U.S. DOE selects University of Utah site for $140m FORGE geothermal R&D project
The U.S. Department of Energy (DOE) has chosen the group around the University of Utah as recipient of up to $140 million in continued funding over the next five years for cutting-edge geothermal research and development as part of the FORGE project.
In a release today, the U.S. Department of Energy (DOE) announced that the University of Utah will receive up to $140 million in continued funding over the next five years for cutting-edge geothermal research and development. After three years of planning, site characterization, and competition, the proposed site outside of Milford, Utah, has been selected as the location of the Frontier Observatory for Research in Geothermal Energy (FORGE) field laboratory. This new FORGE site is dedicated to research on enhanced geothermal systems (EGS), or manmade geothermal reservoirs.

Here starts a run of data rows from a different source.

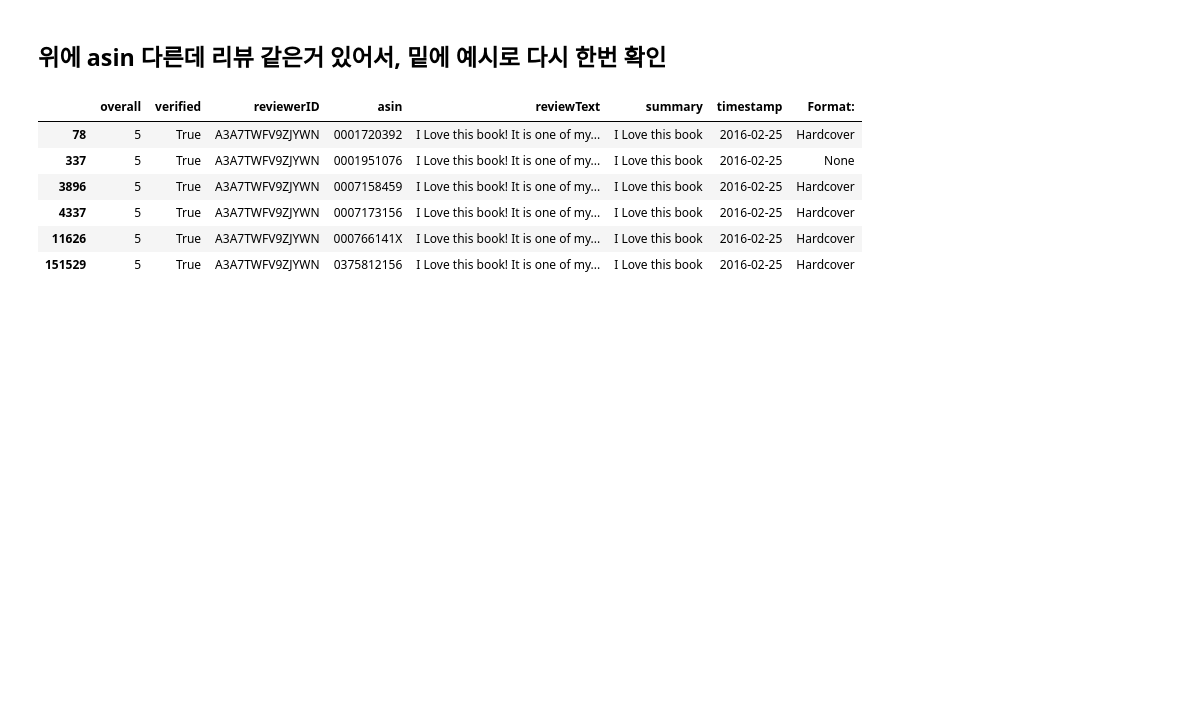
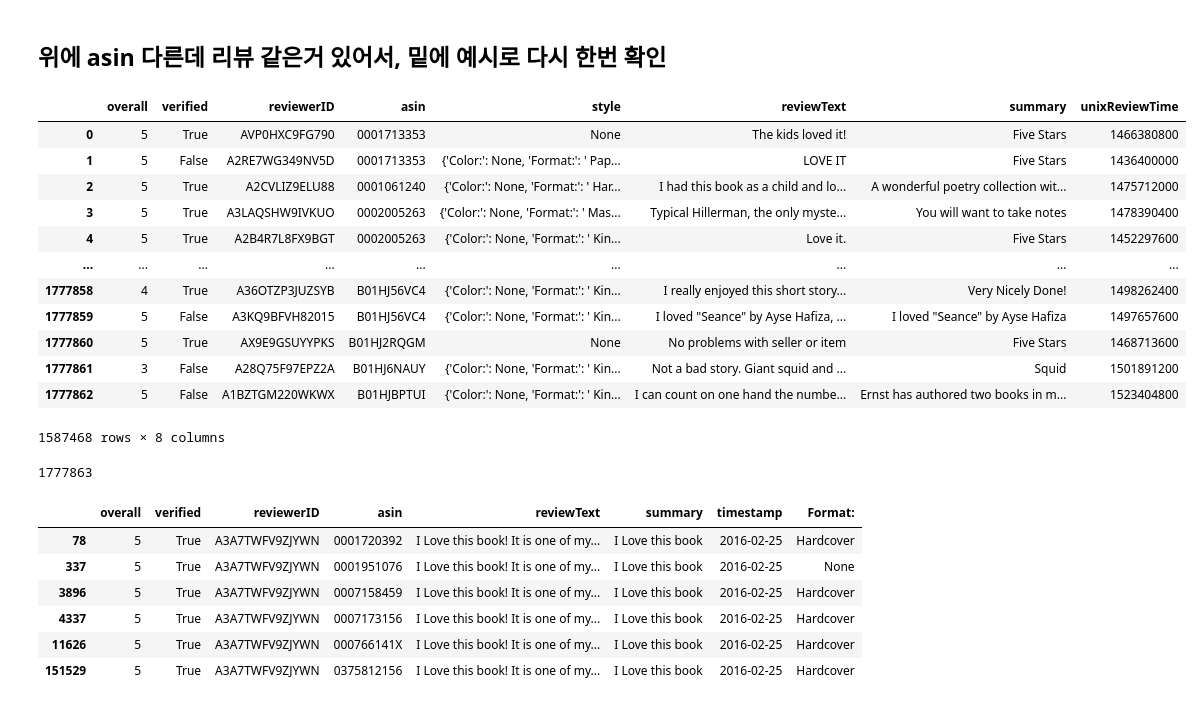
Before and after one commit to boostcampaitech3/final-project-level3-recsys-09, a Jupyter notebook: eda_2015_20.ipynb, the cells around one changed output. Saved outputs shown, nothing was run; the diff lists cells and outputs as text; code cells hidden in the pictures; blank space fills up the shorter version.

```diff
--- a/eda_2015_20.ipynb
+++ b/eda_2015_20.ipynb
@@ -361,6 +361,26 @@ df.drop([ 'style', 'year', 'month', 'date', 'year_month', 'Color:', 'Package Qua
 df = df.drop_duplicates()
 # %% [markdown]
 ## 위에 asin 다른데 리뷰 같은거 있어서, 밑에 예시로 다시 한번 확인
+# %%
+df.drop_duplicates(['overall','verified','reviewerID','reviewText','summary','unixReviewTime'])
+# %% [output]
+|  | overall | verified | reviewerID | asin | style | reviewText | summary | unixReviewTime |
+| 0 | 5 | True | AVP0HXC9FG790 | 0001713353 | None | The kids loved it! | Five Stars | 1466380800 |
+| 1 | 5 | False | A2RE7WG349NV5D | 0001713353 | {'Color:': None, 'Format:': ' Pap... | LOVE IT | Five Stars | 1436400000 |
+| 2 | 5 | True | A2CVLIZ9ELU88 | 0001061240 | {'Color:': None, 'Format:': ' Har... | I had this book as a child and lo... | A wonderful poetry collection wit... | 1475712000 |
+| 3 | 5 | True | A3LAQSHW9IVKUO | 0002005263 | {'Color:': None, 'Format:': ' Mas... | Typical Hillerman, the only myste... | You will want to take notes | 1478390400 |
+| 4 | 5 | True | A2B4R7L8FX9BGT | 0002005263 | {'Color:': None, 'Format:': ' Kin... | Love it. | Five Stars | 1452297600 |
+| ... | ... | ... | ... | ... | ... | ... | ... | ... |
+| 1777858 | 4 | True | A36OTZP3JUZSYB | B01HJ56VC4 | {'Color:': None, 'Format:': ' Kin... | I really enjoyed this short story... | Very Nicely Done! | 1498262400 |
+| 1777859 | 5 | False | A3KQ9BFVH82015 | B01HJ56VC4 | {'Color:': None, 'Format:': ' Kin... | I loved "Seance" by Ayse Hafiza, ... | I loved "Seance" by Ayse Hafiza | 1497657600 |
+| 1777860 | 5 | True | AX9E9GSUYYPKS | B01HJ2RQGM | None | No problems with seller or item | Five Stars | 1468713600 |
+| 1777861 | 3 | False | A28Q75F97EPZ2A | B01HJ6NAUY | {'Color:': None, 'Format:': ' Kin... | Not a bad story. Giant squid and ... | Squid | 1501891200 |
+| 1777862 | 5 | False | A1BZTGM220WKWX | B01HJBPTUI | {'Color:': None, 'Format:': ' Kin... | I can count on one hand the numbe... | Ernst has authored two books in m... | 1523404800 |
+1587468 rows × 8 columns
+# %%
+len(df)
+# %% [output]
+1777863
 # %%
 df[(~pd.isnull(df.reviewText))&(df.reviewText.str.contains('I Love this book! It is one of my favorites'))]
 # %% [output]
```
Also changed, not shown: parts of 8 cells of this notebook.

“Enhanced geothermal systems are the future of geothermal energy, and critical investments in EGS will help advance American leadership in clean energy innovation,” said U.S. Secretary of Energy Rick Perry. “Funding efforts toward the next frontier in geothermal energy technologies will help diversify the United States’ domestic energy portfolio, enhance our energy access, and increase our energy security.”
Conventional geothermal resources occur naturally in the U.S. but are geographically limited due to the necessary co-location of heat, permeability, and fluid deep underground. Currently, American geothermal electricity production is located solely in the western states, where conventional geothermal resources put about 3.8 gigawatts (GW) of electricity on the grid.
Manmade geothermal reservoirs can be engineered wherever hot rocks are found, and since such formations are almost ubiquitous – they just vary in depth – those reservoirs have the potential to be utilized practically everywhere. EGS could significantly expand geothermal energy production, with an estimated 100 GW of currently inaccessible resources, removing the geographic barriers of conventional geothermal resources.
Critical to broad EGS deployment, FORGE will be a laboratory where scientists and researchers can learn how to engineer these manmade systems. The geothermal community will gain a fundamental understanding of the key mechanisms controlling EGS success; develop, test, and improve new techniques in an ideal EGS environment; and rapidly disseminate technical data and communicate to the public.
Exceptional, creative, and responsible technological innovation, such as that taking place at FORGE, is not only necessary to bring EGS to technical maturity, but is also a critical step on America’s path to energy security and global geothermal energy leadership.
More information about DOE’s Geothermal Technologies Office can be found here.
The website of the Utah FORGE consortium and project can be accessed here.